The endeavor serves two-fold purposes. One, it predominantly attempts to honour those healthcare workers, scientists, and volunteers/supporters who have dedicated their lives in the effort to bring an effective and safe AIDS vaccine. And the other focuses on the importance of the vaccine- a shield to protect from the life-threatening virus.
Through this wonderful venture headed by the National Institute of Allergy and Infectious Diseases (NIAID), people are informed that HIV can be prevented and that each one of us has a crucial role to play in the prevention process, and must share the global responsibility.
History and Significance of World AIDS Vaccine Day
It was in 1998, May 18 that the world witnessed the observance of the first World AIDS Vaccine Day. The concept of HIV Vaccine Awareness Day stemmed from a commencement speech delivered by the former US President Bill Clinton at Morgan State University in 1997 (May 18). He had cited the absolute necessity of the vaccine to contain and eradicate the fatal disease. Clinton had emphasized putting science, technology to optimum use and generating a vaccine that would boost individual’s ability to fight HIV; and thus protect the world from the deadly clutches of AIDS.
Since then, World AIDS Vaccine Day is celebrated all across the globe by various organizations to reiterate and remind people about the preventive measures, and spread education about AIDS, encourage researchers; and ensure common man’s complete participation in this noble drive.
HIV stands for Human Immunodeficiency Virus which attacks the body’s immunity. It can be contracted through sharing of needles, blood, unprotected sex; or can be transmitted from mother to child during pregnancy. Symptoms of flu, fever, sore throat and fatigue mark the infection’s outbreak within a few weeks.
Acquired Immunodeficiency Syndrome (AIDS) is the next stage to which the virus progresses.
Anti-retroviral Therapies (ARTs) are known to hinder the development of the disease but no permanent cure has been discovered yet.
So the creation of a HIV Vaccine could serve as a preventive measure among people who do not have HIV. The efforts are aimed at expediting the vaccine creation.
Theme of World AIDS Vaccine Day

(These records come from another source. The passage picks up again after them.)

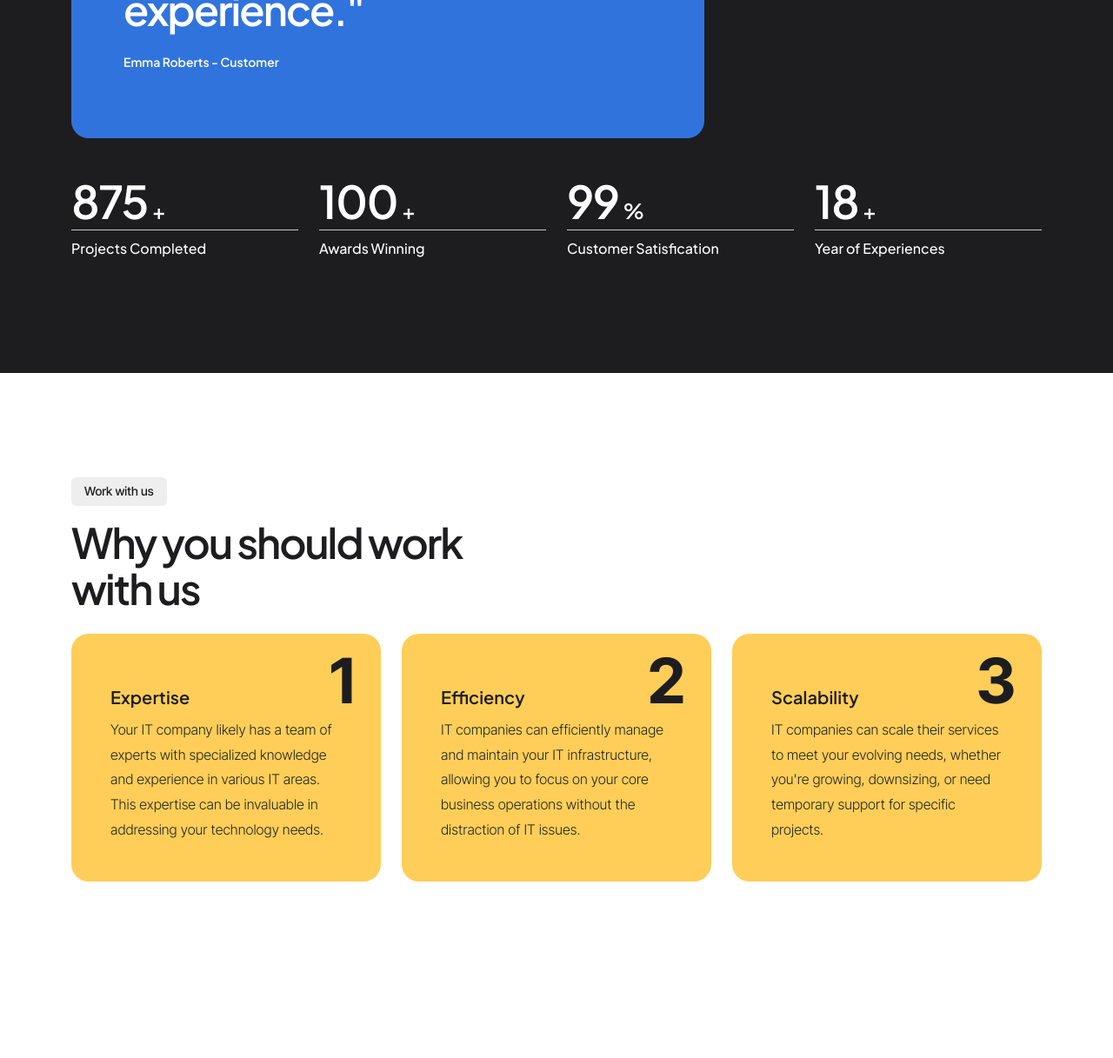
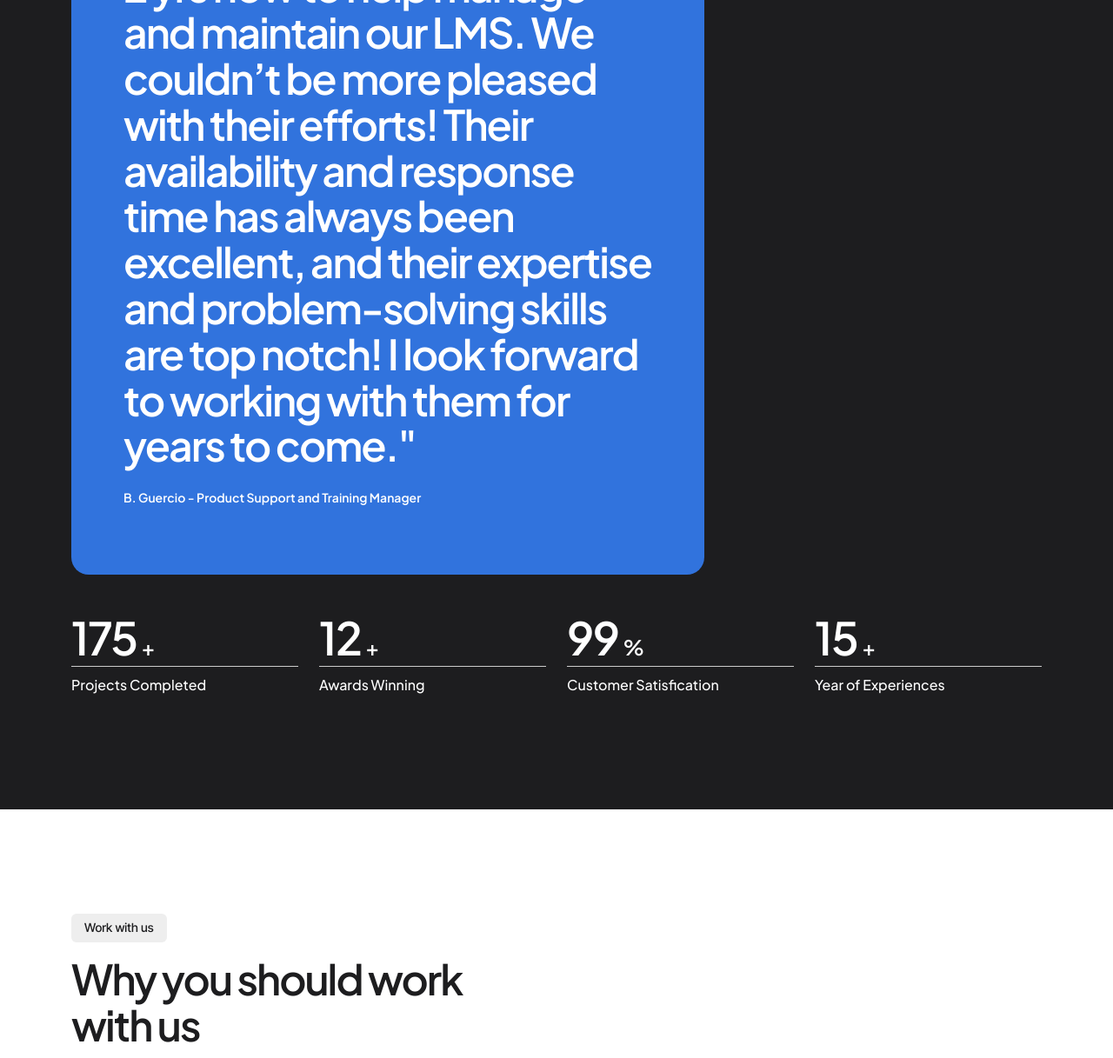
Before and after one commit to sud5/Custom, a PHP site: page / in a window 1280 px wide. Shown: the part 832-2049 px from the top of the page at 87% size. Run offline with PHP 8.4, Linux system fonts and the light colour scheme.

Commit message:
adding content change

```diff
--- a/contact.php
+++ b/contact.php
@@ -57,7 +57,7 @@
                                 <img src="images/svg/phone-svgrepo-com-white.svg" class="" alt="">
                                 <div class="d-text">
                                     <h4>Phone</h4>
-                                    8383856542
+                                    +91-9873420908
                                 </div>
                             </div>
                         </div>
--- a/footer.php
+++ b/footer.php
@@ -7,7 +7,7 @@
                         <img src="images/logo.png" alt="" >
                         <div class="spacer-20"></div>
                         <p>We aspire to create a digital landscape where technology seamlessly enhances productivity, connectivity, and sustainability, fostering a brighter, more efficient, and inclusive future for all.</p>
-
+<!--
                         <div class="widget">
                             <h5>Follow Us on</h5>
                             <div class="social-icons">
@@ -17,7 +17,7 @@
                                 <a href="#"><i class="fa-brands fa-tiktok"></i></a>
                                 <a href="#"><i class="fa-brands fa-youtube"></i></a>
                             </div>
-                        </div>
+                        </div>-->
                     </div>
                     <div class="col-lg-4 col-sm-12 order-lg-1 order-sm-2">
                         <div class="row">
@@ -56,7 +56,7 @@
                                 <img src="images/svg/phone-svgrepo-com-white.svg" class="" alt="">
                                 <div class="d-text">
                                     <h4>Phone</h4>
-                                    8383856542
+                                    +91-9873420908
                                 </div>
                             </div>
 
--- a/header.php
+++ b/header.php
@@ -52,7 +52,7 @@
                             <div class="de-flex-col">
                                 <div class="menu_side_area">
                                     <div class="h-phone md-hide">
-                                        <span>Need Help?</span>8383856542
+                                        <span>Need Help?</span>+91-9873420908
                                     </div>
                                     <a href="contact.php" class="btn-line">Contact us</a>
                                     <span id="menu-btn"></span>
--- a/index.html
+++ b/index.html
@@ -71,7 +71,7 @@
                             <div class="de-flex-col">
                                 <div class="menu_side_area">
                                     <div class="h-phone md-hide">
-                                        <span>Need Help?</span>8383856542
+                                        <span>Need Help?</span>+91-9873420908
                                     </div>
                                     <a href="contact.html" class="btn-line">Contact us</a>
                                     <span id="menu-btn"></span>
@@ -415,7 +415,7 @@
                                 <img src="images/svg/phone-svgrepo-com-white.svg" class="" alt="">
                                 <div class="d-text">
                                     <h4>Phone</h4>
-                                    8383856542
+                                    +91-9873420908
                                 </div>
                             </div>
 
--- a/index.php
+++ b/index.php
@@ -38,7 +38,7 @@
                     <div class="row g-4 align-items-center">
                         <div class="col-lg-7">
                             <div class="spacer-double d-lg-none d-block"></div>
-                            <h1 class="no-bottom">We crafting digital solutions with cutting-edge technology.</h1>
+                            <h1 class="no-bottom">Unlock Your Learning Potential with Our Passionate Team of LMS Experts.</h1>
                         </div>
                         <div class="col-lg-4 offset-lg-1">
                             <p class="slider-teaser">We are team of tech enthusiasts dedicated to taking your technology aspirations to new heights.</p>
@@ -51,8 +51,8 @@
                                 <div class="row">
                                     <div class="col-lg-12">
                                         <div class="subtitle s2 wow fadeInUp mb-3">Testimonial</div>
-                                        <h2 class="mb20 wow fadeInUp" data-wow-delay=".2s">"Their IT solutions have transformed the way we operate and have greatly enhanced our customer experience."</h2>
-                                        <h6 class="mb20 wow fadeInUp">Emma Roberts - Customer</h6>
+                                        <h2 class="mb20 wow fadeInUp" data-wow-delay=".2s">"We’ve been using 2PI Solutions for approximately 2 yrs now to help manage and maintain our LMS. We couldn’t be more pleased with their efforts! Their availability and response time has always been excellent, and their expertise and problem-solving skills are top notch! I look forward to working with them for years to come."</h2>
+                                        <h6 class="mb20 wow fadeInUp">B. Guercio - Product Support and Training Manager</h6>
                                     </div>
                                 </div>
                             </div>
@@ -68,28 +68,28 @@
                     <div class="row">
                         <div class="col-lg-3 col-md-6 mb-sm-20 position-relative">
                             <div class="de_count wow fadeInUp">
-                                <h3><span class="timer" data-to="875" data-speed="3000"></span>+</h3>
+                                <h3><span class="timer" data-to="175" data-speed="2000"></span>+</h3>
                                 <h4>Projects Completed</h4>
                             </div>
                         </div>
 
                         <div class="col-lg-3 col-md-6 mb-sm-20 position-relative">
                             <div class="de_count wow fadeInUp">
-                                <h3><span class="timer" data-to="100" data-speed="3000"></span>+</h3>
+                                <h3><span class="timer" data-to="12" data-speed="2000"></span>+</h3>
                                 <h4>Awards Winning</h4>
                             </div>
                         </div>
 
                         <div class="col-lg-3 col-md-6 mb-sm-20 position-relative">
                             <div class="de_count wow fadeInUp">
-                                <h3><span class="timer" data-to="99" data-speed="3000"></span>%</h3>
+                                <h3><span class="timer" data-to="99" data-speed="2000"></span>%</h3>
                                 <h4>Customer Satisfication</h4>
                             </div>
                         </div>
 
                         <div class="col-lg-3 col-md-6 mb-sm-20 position-relative">
                             <div class="de_count wow fadeInUp">
-                                <h3><span class="timer" data-to="18" data-speed="3000"></span>+</h3>
+                                <h3><span class="timer" data-to="15" data-speed="2000"></span>+</h3>
                                 <h4>Year of Experiences</h4>
                             </div>
                         </div>
@@ -112,21 +112,21 @@
                             <div class="de-step-s1 text-dark">
                                 <div class="d-number wow rotateIn" data-wow-delay=".2s">1</div>
                                 <h4>Expertise</h4>
-                                <p class="">Your IT company likely has a team of experts with specialized knowledge and experience in various IT areas. This expertise can be invaluable in addressing your technology needs.</p>
+                                <p class="">We're committed to delivering an exceptional customer experience tailored to your learning needs. Our dedicated team is here to support and empower you on your educational journey, ensuring seamless navigation and satisfaction at every step.</p>
                             </div>
                         </div>
                         <div class="col-lg-4 col-sm-6 mb-sm-20 wow fadeInRight" data-wow-delay=".4s">
                             <div class="de-step-s1 text-dark">
                                 <div class="d-number wow rotateIn" data-wow-delay=".4s">2</div>
                                 <h4>Efficiency</h4>
-                                <p class="">IT companies can efficiently manage and maintain your IT infrastructure, allowing you to focus on your core business operations without the distraction of IT issues.</p>
-                            </div>
+                                <p class="">Efficiency means seamless navigation, quick access to resources for student assessment, and streamlined communication via live classes, ensuring that every moment spent on the platform is focused on learning and growth.</p>
+                           </div>
                         </div>
                         <div class="col-lg-4 col-sm-6 mb-sm-20 wow fadeInRight" data-wow-delay=".6s">
                             <div class="de-step-s1 text-dark">
                                 <div class="d-number wow rotateIn" data-wow-delay=".6s">3</div>
                                 <h4>Scalability</h4>
-                                <p class="">IT companies can scale their services to meet your evolving needs, whether you're growing, downsizing, or need temporary support for specific projects.</p>
+                                <p class="">It empowers institutions to grow effortlessly, from small classrooms to large-scale deployments, ensuring uninterrupted access to quality education for learners worldwide.</p>
                             </div>
                         </div>
                     </div>
@@ -143,7 +143,7 @@
                                     <div class="col-lg-12">
                                         <div class="subtitle s2 wow fadeInUp mb-3">How We Do</div>
                                         <h2 class="mb20 wow fadeInUp" data-wow-delay=".2s">As your devoted technology success partner, we pledge to stand by your side, ensuring that your business thrives with our unwavering support and expertise.</h2>
-                                        <a class="btn-main" href="contact.html">Free Consultation</a>
+                                        <a class="btn-main" href="contact.php">Free Consultation</a>
                                     </div>
                                 </div>
                             </div>
@@ -157,7 +157,7 @@
                     <div class="row">
                         <div class="col-lg-12">
                             <div class="subtitle s2 wow fadeInUp mb-3">Our services</div>
-                            <h2 class="wow fadeInUp" data-wow-delay=".2s">What can UpTech do for you?</h2>
+                            <h2 class="wow fadeInUp" data-wow-delay=".2s">What we can do for you?</h2>
                         </div>
 
                         <div class="col-lg-3 col-md-6 wow fadeInRight" data-wow-delay="0s">
@@ -165,7 +165,7 @@
                                 <img src="images/svg/collaboration-svgrepo-com.svg" class="w-80px mb20" alt="">
                                 <h4>Managed IT Services</h4>
                                 <hr class="s2">
-                                <p class="mb0">Provide management and maintenance of IT infrastructure, including servers, networks, and software.</p>
+                                <p class="mb0">Having collaborated with a diverse range of organizations utilizing Moodle, we've gained invaluable insights into the dos and don'ts of eLearning implementations. Our expertise enables us to assess your current status accurately and guide you effectively towards your desired educational goals. Let us leverage our experience to help you navigate your Moodle journey with confidence and clarity.</p>
                             </div>
                         </div>
 
@@ -190,9 +190,9 @@
                         <div class="col-lg-3 col-md-6 wow fadeInRight" data-wow-delay=".6s">
                             <div class="padding30 bg-grey h-100 rounded-20">
                                 <img src="images/svg/data-check-svgrepo-com.svg" class="w-80px mb20" alt="">
-                                <h4>Database Management</h4>
+                                <h4>Integration</h4>
                                 <hr class="s2">
-                                <p class="mb0">Designing, implementing, and managing databases, including SQL and NoSQL databases.</p>
+                                <p class="mb0">Are you considering integrating your Moodle site with your Student Management System or HRIS? Maybe you're exploring Single Sign-On (SSO) to streamline user access, lower support expenses, and enhance cybersecurity. Whatever your integration needs, we're here to lend our expertise and ensure a seamless transition that optimizes efficiency and security across your educational ecosystem.</p>
                             </div>
                         </div>
                     </div>
@@ -212,11 +212,11 @@
 
                         <div class="col-lg-6">
                             <div class="subtitle s2 wow fadeInUp mb-3">Trusted IT Solution</div>
-                            <h2 class="wow fadeInUp" data-wow-delay=".2s">Delivering outstanding IT services since 2008</h2>
+                            <h2 class="wow fadeInUp" data-wow-delay=".2s">Delivering outstanding IT services since 2018</h2>
                             <p class="wow fadeInUp">We are a dynamic and forward-thinking IT company dedicated to transforming your digital world. With a passion for cutting-edge solutions and a commitment to exceptional service, we are your trusted partner in navigating the ever-evolving landscape of IT. Our team of skilled professionals is here to harness the power of technology, providing tailor-made solutions that drive your success. </p>
                             <hr class="s2">
                             <div class="spacer-10"></div>
-                            <a class="btn-line mb10" href="services.html">Our Services</a>
+                            <a class="btn-line mb10" href="services.php">Our Services</a>
                         </div>
                     </div>
                 </div>
@@ -241,7 +241,7 @@
                                     </div>
                                     <div class="d-text">
                                         <h4>The Role of Managed IT Services in Small Business Success</h4>
-                                        <a class="btn-main btn-fullwidth btn-white" href="study-case-single.html">Read Story</a>
+                                        <a class="btn-main btn-fullwidth btn-white" href="study-case-single.php">Read Story</a>
                                     </div>
                                 </div>
                                 <img src="images/study-case/1.webp" class="img-fluid" alt="">
@@ -256,7 +256,7 @@
                                     </div>
                                     <div class="d-text">
                                         <h4>Innovative IT Services Driving Digital Transformation in the Enterprise</h4>
-                                        <a class="btn-main btn-fullwidth btn-white" href="study-case-single.html">Read Story</a>
+                                        <a class="btn-main btn-fullwidth btn-white" href="study-case-single.php">Read Story</a>
                                     </div>
                                 </div>
                                 <img src="images/study-case/2.webp" class="img-fluid" alt="">
@@ -286,12 +286,12 @@
                     <div class="row g-4">
                         <div class="col-md-12">
                             <div id="owl-logo" class="logo-carousel no-alpha owl-carousel owl-theme">
-                                <img src="images/logo-clients/1.png" class="img-fluid" alt="">
+<!--                                <img src="images/logo-clients/1.png" class="img-fluid" alt="">
                                 <img src="images/logo-clients/2.png" class="img-fluid" alt="">
                                 <img src="images/logo-clients/3.png" class="img-fluid" alt="">
-                                <img src="images/logo-clients/4.png" class="img-fluid" alt="">
+                                <img src="images/logo-clients/4.png" class="img-fluid" alt="">-->
                                 <img src="images/logo-clients/5.png" class="img-fluid" alt="">
-                                <img src="images/logo-clients/6.png" class="img-fluid" alt="">
+                                <img src="images/logo-clients/6.jpg" class="img-fluid" alt="">
                                 <img src="images/logo-clients/7.png" class="img-fluid" alt="">
                                 <img src="images/logo-clients/8.png" class="img-fluid" alt="">
                             </div>
--- a/nbproject/project.xml
+++ b/nbproject/project.xml
@@ -3,7 +3,7 @@
     <type>org.netbeans.modules.php.project</type>
     <configuration>
         <data xmlns="http://www.netbeans.org/ns/php-project/1">
-            <name>PhpProject1</name>
+            <name>vishakha</name>
         </data>
     </configuration>
 </project>
```
Also changed, not shown: about.php (+11 -11 lines), services.php (+7 -7 lines), study-case-single.php (+13 -12 lines), images/logo-clients/5.png, images/logo-clients/6.jpg (added), images/logo-clients/6.png (deleted), images/logo-clients/7.png, images/logo-clients/8.png.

In keeping with the goal of World AIDS Vaccine Day, every year a particular theme is chosen as part of its awareness campaign. World AIDS Vaccine Day theme this year is ‘Global solidarity, shared responsibility’.